EXCERPTED DATA:
----------------
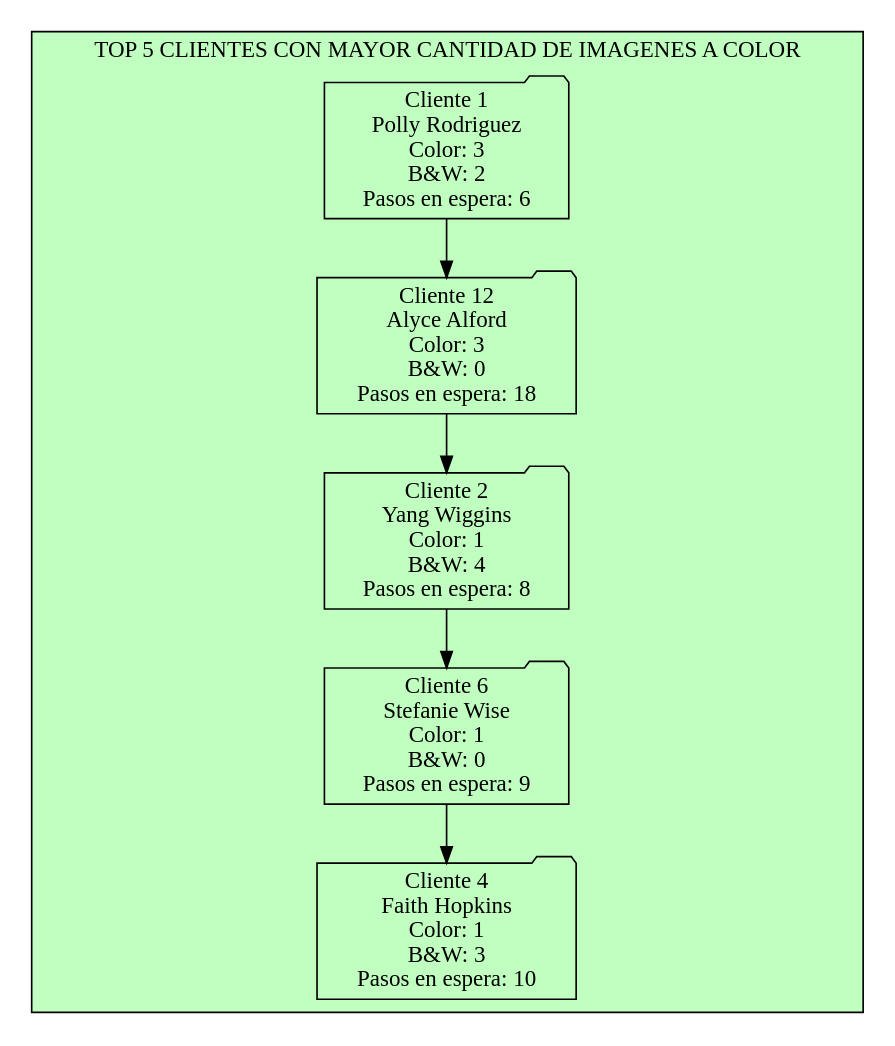
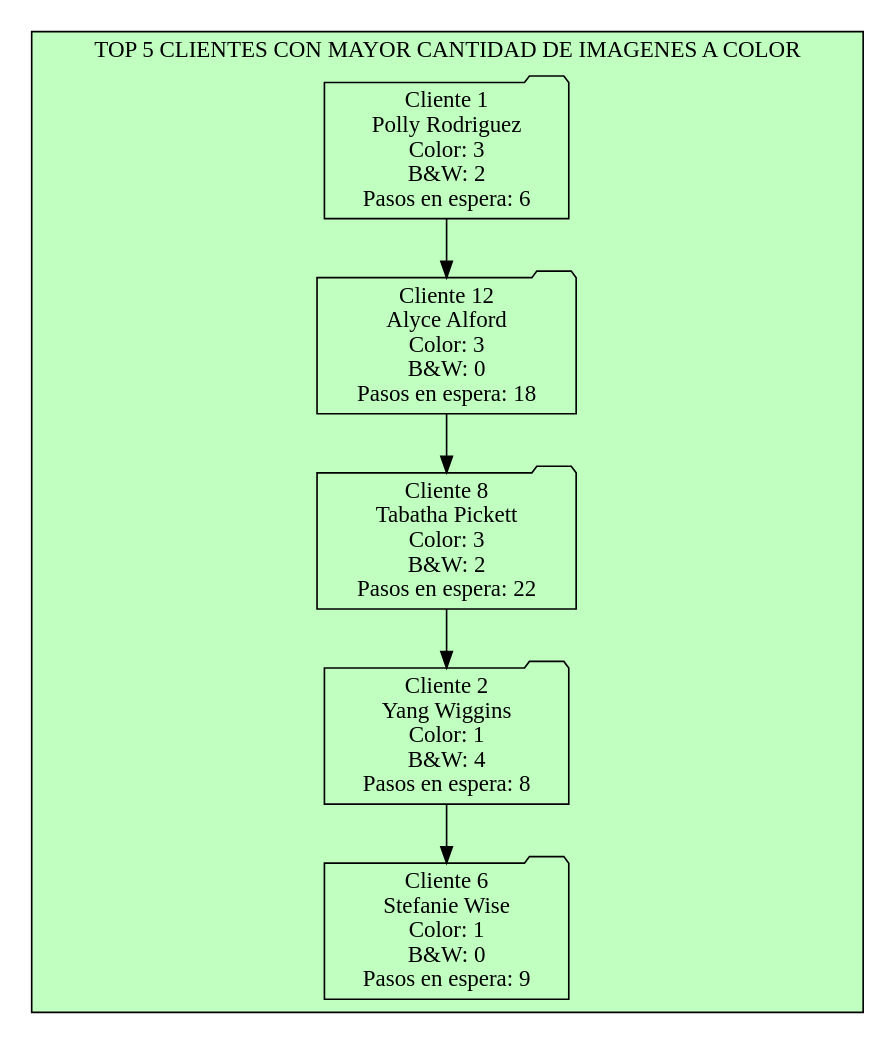
The diagram in EDD_UDRAWING_FASE_202003975/Top5_ImagenesColor.dot (diegomazariegos2002/EDD_UDRAWING_FASE_202003975), drawn with Graphviz before and after one commit. The commit also changed 19 other files, not shown here.

```diff
--- a/EDD_UDRAWING_FASE_202003975/Top5_ImagenesColor.dot
+++ b/EDD_UDRAWING_FASE_202003975/Top5_ImagenesColor.dot
@@ -1,16 +1,16 @@
 digraph G { 
 subgraph cluster_ClientesTOP{ 
 label="TOP 5 CLIENTES CON MAYOR CANTIDAD DE IMAGENES A COLOR"; 
 bgcolor="darkseagreen1"; 
 node[shape = box]; 
-Nodo293907205[shape=folder label="Cliente 1\nPolly Rodriguez \n Color: 3\n B&W: 2\nPasos en espera: 6"];
-Nodo1989184704[shape=folder label="Cliente 12\nAlyce Alford \n Color: 3\n B&W: 0\nPasos en espera: 18"];
-Nodo611572016[shape=folder label="Cliente 2\nYang Wiggins \n Color: 1\n B&W: 4\nPasos en espera: 8"];
-Nodo889486595[shape=folder label="Cliente 6\nStefanie Wise \n Color: 1\n B&W: 0\nPasos en espera: 9"];
-Nodo77269878[shape=folder label="Cliente 4\nFaith Hopkins \n Color: 1\n B&W: 3\nPasos en espera: 10"];
-Nodo293907205 -> Nodo1989184704 
-Nodo1989184704 -> Nodo611572016 
-Nodo611572016 -> Nodo889486595 
-Nodo889486595 -> Nodo77269878 
+Nodo726950788[shape=folder label="Cliente 1\nPolly Rodriguez \n Color: 3\n B&W: 2\nPasos en espera: 6"];
+Nodo125881207[shape=folder label="Cliente 12\nAlyce Alford \n Color: 3\n B&W: 0\nPasos en espera: 18"];
+Nodo1763344271[shape=folder label="Cliente 8\nTabatha Pickett \n Color: 3\n B&W: 2\nPasos en espera: 22"];
+Nodo1353170030[shape=folder label="Cliente 2\nYang Wiggins \n Color: 1\n B&W: 4\nPasos en espera: 8"];
+Nodo370869802[shape=folder label="Cliente 6\nStefanie Wise \n Color: 1\n B&W: 0\nPasos en espera: 9"];
+Nodo726950788 -> Nodo125881207 
+Nodo125881207 -> Nodo1763344271 
+Nodo1763344271 -> Nodo1353170030 
+Nodo1353170030 -> Nodo370869802 
 }rankdir = TB;
 }
```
----------------
BRIEF: Show every line of the entries above where the word "Rodriguez" occurs.

RESPONSE TO THIS EXERCISE:
-Nodo293907205[shape=folder label="Cliente 1\nPolly Rodriguez \n Color: 3\n B&W: 2\nPasos en espera: 6"];
+Nodo726950788[shape=folder label="Cliente 1\nPolly Rodriguez \n Color: 3\n B&W: 2\nPasos en espera: 6"];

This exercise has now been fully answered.